Wil Overton: Initially the character comes from a lot of talk. Sometimes the existing story will dictate the sort of thing you have to come up with. Other times you’ll just come up with a great idea and want to fit it in somewhere. Either way, it involves sitting around and chatting about it before I go away and face the horror of staring at a blank piece of paper and actually trying to make something worthwhile appear. Sometimes it will be just me and the storywriter, other times there might be more artists and designers involved. Like most things, too many cooks can spoil the mixture, and you probably get a better character if just a few people have a strong vision. It can take a day or a few years, you never can tell; it’s definitely not a precise science, and that’s what makes it fun.

Personally, I still like to draw on paper, and for a typical comic book-style picture I mostly follow the standard US comic way of working. Briefly, I sketch on paper, then tidy up, do the final line work and inking on some sort of board, and finally scan the image and color it in Photoshop.

The computer’s great, but it can’t rescue a basically flawed drawing, so as long as I get that right the rest is easy. Sometimes, I’ll just scan in a rough pencil sketch and quickly color it, but otherwise the process is pretty much the same. A pencil, pen and brush are my main tools. Once a drawing is digitized on the computer, a graphics tablet and Photoshop are my primary tools, but I’ll occasionally use other programs like Painter and Illustrator as well.

MGS Operative: What was the most challenging artistic element of the game to design? What went through the most visual changes?

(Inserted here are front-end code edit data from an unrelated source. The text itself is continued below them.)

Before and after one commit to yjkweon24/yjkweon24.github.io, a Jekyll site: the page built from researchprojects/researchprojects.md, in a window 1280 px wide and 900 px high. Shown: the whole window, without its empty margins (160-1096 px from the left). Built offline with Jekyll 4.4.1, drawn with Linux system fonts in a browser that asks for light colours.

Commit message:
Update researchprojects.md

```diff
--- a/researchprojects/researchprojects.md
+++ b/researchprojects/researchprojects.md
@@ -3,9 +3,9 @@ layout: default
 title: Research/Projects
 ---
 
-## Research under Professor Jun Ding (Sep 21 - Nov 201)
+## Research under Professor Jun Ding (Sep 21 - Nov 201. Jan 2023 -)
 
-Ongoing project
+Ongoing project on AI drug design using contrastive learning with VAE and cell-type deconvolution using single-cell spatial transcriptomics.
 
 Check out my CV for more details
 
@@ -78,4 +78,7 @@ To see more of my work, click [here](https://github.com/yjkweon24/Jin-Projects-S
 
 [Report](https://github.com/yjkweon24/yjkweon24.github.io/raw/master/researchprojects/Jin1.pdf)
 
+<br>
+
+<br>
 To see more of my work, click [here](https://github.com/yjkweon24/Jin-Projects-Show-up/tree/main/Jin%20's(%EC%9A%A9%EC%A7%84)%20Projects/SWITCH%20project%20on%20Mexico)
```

Wil Overton: Character-wise, Jo went through the most changes at both the concept and modeling stage. Concept artists and character designers often go on about how important a character’s ‘silhouette’ is but if you take a standard proportioned normal person who isn’t wearing some ludicrous sized combat armor, creating something that is immediately recognizable with just their silhouette can be tricky. In the end I think it’s the tiny things like the flick of the hair at the sides that give it away but I never thought at one point I’d be sitting in front of a drawing pad surrounded by loads of women’s hairstyle magazines! Of course, she also had to be recognizable in a number of different costumes which made her head just about the only thing we could work with. Who’d have thought that would be most challenging artistic element in the game?!

MGS Operative: What element of the final art used in the game makes you feel the most proud?

Wil Overton: There is no one element. It’s a combination of everybody’s work in every department. Moving across different consoles and adapting to changing technology has sometimes been difficult, but the whole team’s worked incredibly hard and I think, art-wise, we’ve managed to cram in a massive amount of variety at a very high level for a launch title (which is always a tough gig). Of course, everyone’s now looking back and saying ‘ooh, we could have done this and this’ but that’s always going to be the case, and I think everyone can be rightly proud at what they’ve managed to achieve.

MGS Operative: What is the best thing about what you do?

Wil Overton: Do you really need to ask that? I get to draw super sexy spy girls for a living!